Friday, January 15, 2010


So in listening to Janet Jackson on repeat today on my iPod I was reminded of my love for her music!  Mostly her older stuff, but I do have strong sentimental attachments to some of her newer music as well.

I didn't try to break down the words of this song and figure out how it applies to my life... but it made me think about how I get and take feedback for the studio.

Do you ask parents for feedback as a studio owner?  How do you do it?  Is it important to do at all?

Another teacher shared once at a conference that she has sit down appointment at the end of every year that she lets parents sign up for 10 minutes of time to come in and give her feedback.  She doesn't respond to any of it, she just listens and takes notes.  She then continued to say that at the end of all the meetings she threw out all the sheets of paper she had taken notes on!  She could remember herself what was a few things she agreed with and would improve on those, but didn't let the rest of it bother her.

I actually think this is a great idea, but I don't think I would be very good at it.  I get overly sensitive about things when it comes to my studio and decisions I make that I think are best for everyone.  I find that most parents are speaking from a selfish place when it concerns their kids, and they forget I do try to look out for the best interest of everyone at the studio.  But I guess that's to be expected.  I'm a very defensive person, especially when it comes to my studio and something I am very passionate about.  But on the other hand I am also a business owner and I make decisions based on my business needs/demands.  It's not like you walk into The Gap and give them feedback on how to set up their store or sell their merchandise.  But we are dealing with people's children here, and every parent always thinks they know best!

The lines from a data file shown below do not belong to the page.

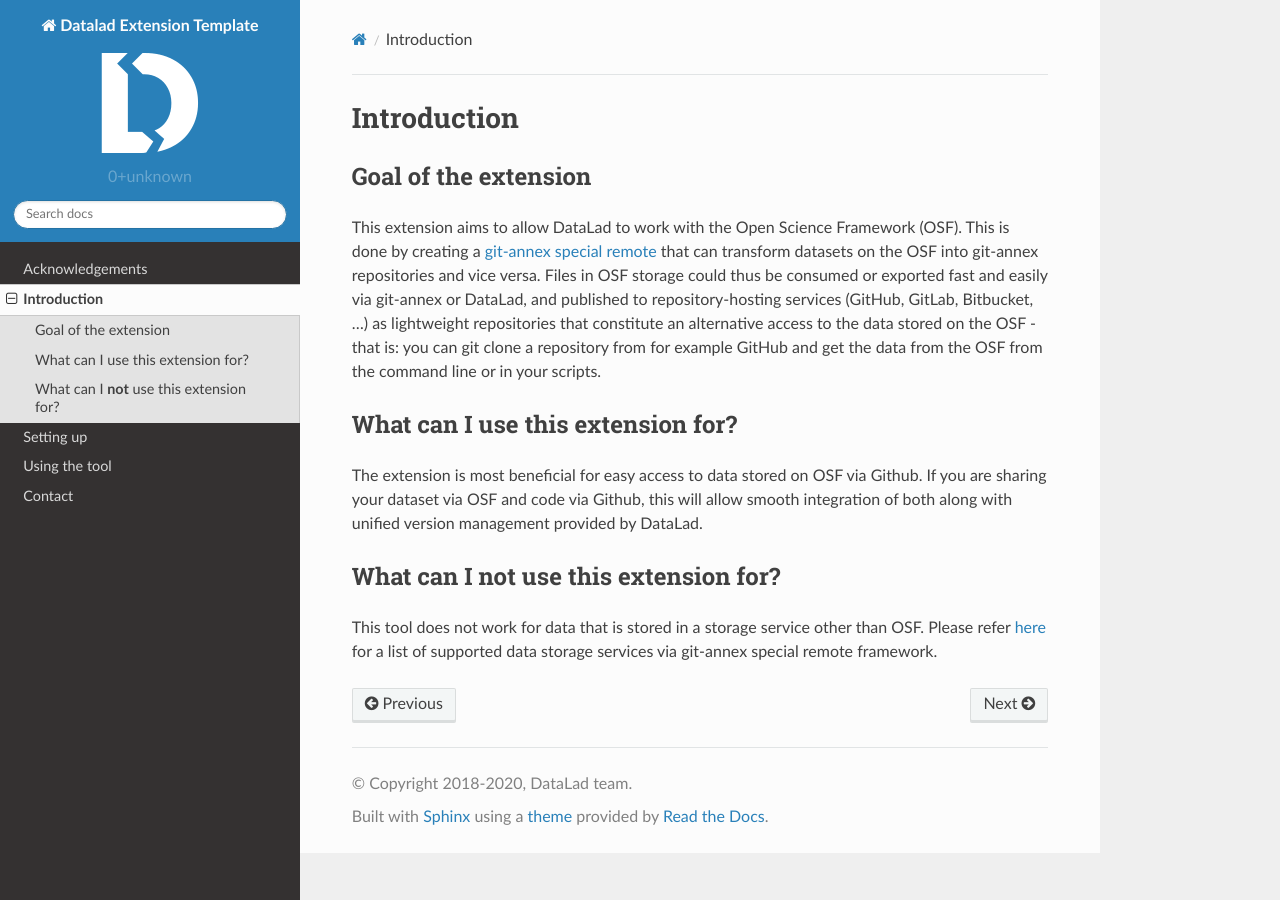
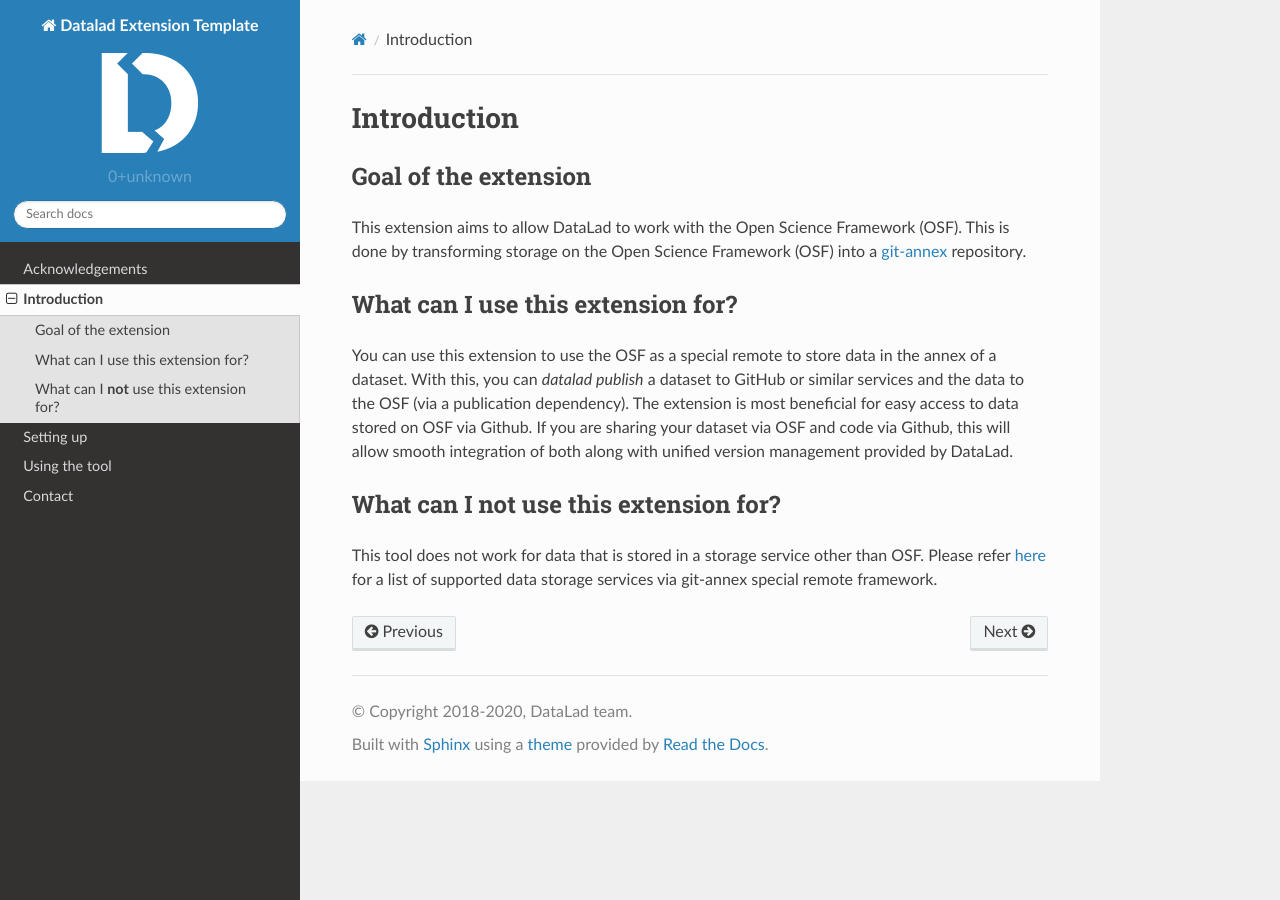
Before and after one commit to datalad/datalad-osf, a Sphinx documentation site: the page built from docs/source/intro.rst, in a window 1280 px wide. Built offline with Sphinx 7.4.7 and the Read the Docs theme 2.0.0, drawn with Linux system fonts in a browser that asks for light colours; pages that are not in the unit, such as notebooks, are missing from menus.

Commit message:
Edit description of tool with help from Adina

```diff
--- a/docs/source/intro.rst
+++ b/docs/source/intro.rst
@@ -5,11 +5,12 @@
 Goal of the extension
 ^^^^^^^^^^^^^^^^^^^^^
 
-This extension aims to allow DataLad to work with the Open Science Framework (OSF). This is done by creating a `git-annex <https://git-annex.branchable.com/>`_ `special remote <https://git-annex.branchable.com/special_remotes/>`_ that can transform datasets on the OSF into git-annex repositories and vice versa. Files in OSF storage could thus be consumed or exported fast and easily via git-annex or DataLad, and published to repository-hosting services (GitHub, GitLab, Bitbucket, ...) as lightweight repositories that constitute an alternative access to the data stored on the OSF - that is: you can git clone a repository from for example GitHub and get the data from the OSF from the command line or in your scripts.
+This extension aims to allow DataLad to work with the Open Science Framework (OSF). This is done by transforming storage on the Open Science Framework (OSF) into a `git-annex <https://git-annex.branchable.com/>`_  repository.
 
 What can I use this extension for?
 ^^^^^^^^^^^^^^^^^^^^^^^^^^^^^^^^^^
 
+You  can use this extension to use the OSF as a special remote to store data in the annex  of a dataset. With this, you can `datalad publish` a dataset to GitHub or similar services and the data to the OSF (via a publication dependency).
 The extension is most beneficial for easy access to data stored on OSF via Github. If you are sharing your dataset via OSF and code via Github, this will allow smooth integration of both along with unified version management provided by DataLad.
 
 What can I **not** use this extension for?
```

I guess maybe the reason this has been successful at this other studio is because it gives parents the chance to be heard and then they feel important.  I want my clients to feel important at my studio, and that they can always come to me with and talk.  From experience I know that parents come to you with ideas of how they think something would be better, or an idea that they think would be good for the whole studio.  My initial reaction is to say, "then open your own studio and do that!" but I bite my tongue most of the time and try to hear them out. I want to be able to take their ideas without them feeling like they are in control of the studio, because when you give an inch you have to give a mile!

My favorite line ever from a parent goes something like this, "well, at out old studio we used to do it like this!"  Great... then go back to your old studio if it was so wonderful!  Every studio does have it's unique differences and business plans and I respect that as a studio owner.  I guess some parents do think that all dance studios are sanctioned by some big dance studio guru who tells us how to do things.  However, we are all navigating every detail as we go.

I guess once you get set in a way that works for you tend to never want to receive feedback on how you can change it.  But in doing so we might be missing out on a great opportunity to make things easier for ourselves or more efficient for our studios.  I don't know if parents are the best group of people to ask for feedback from on your business, but on a daily basis we don't get too many other opinions.  It's why I love dance teacher conferences or just sharing ideas with other teachers through writing or on the internet.  I want to hear feedback from other studios and know what works for them, so I can at least try them.  I don't want to make a point that my way is the best way and the only way it will ever work, because then I would stop learning, growing and improving!

More immediate forms of feedback, like anonymous comment boxes, feel to me like a way for just direct negative feedback.  If you do have parent meetings, at least it gives them an opportunity to not just focus on the negative to your face.  I'm sure they are prompted to feel the need to tell you how great things are as well, and that would make it all seem worth it to me.

I don't right now openly ask for any feedback as a business owner, but maybe I will try something this year that allows parents to make some comments.  I have to figure out which method will bruise my ego the least, but also I realize that I need to learn to accept feedback in order to help my studio grow.  It also allows me the chance to have a reason to drink more wine when I get home... not that I really need to add to that list!  I'm working on the poster now...

Parent Feedback Opportunities at Dance Fusion
-10 minute one-on-one meeting with the Director
-Sign up below for a time
-$15 or free admission with a donation of a bottle of Merlot

1 comment:

Anonymous said...

I suggest you ask for feedback from the parents of the recreational students rather than competitive students. Find out what those parents think rather than the parents of the elite competitive students.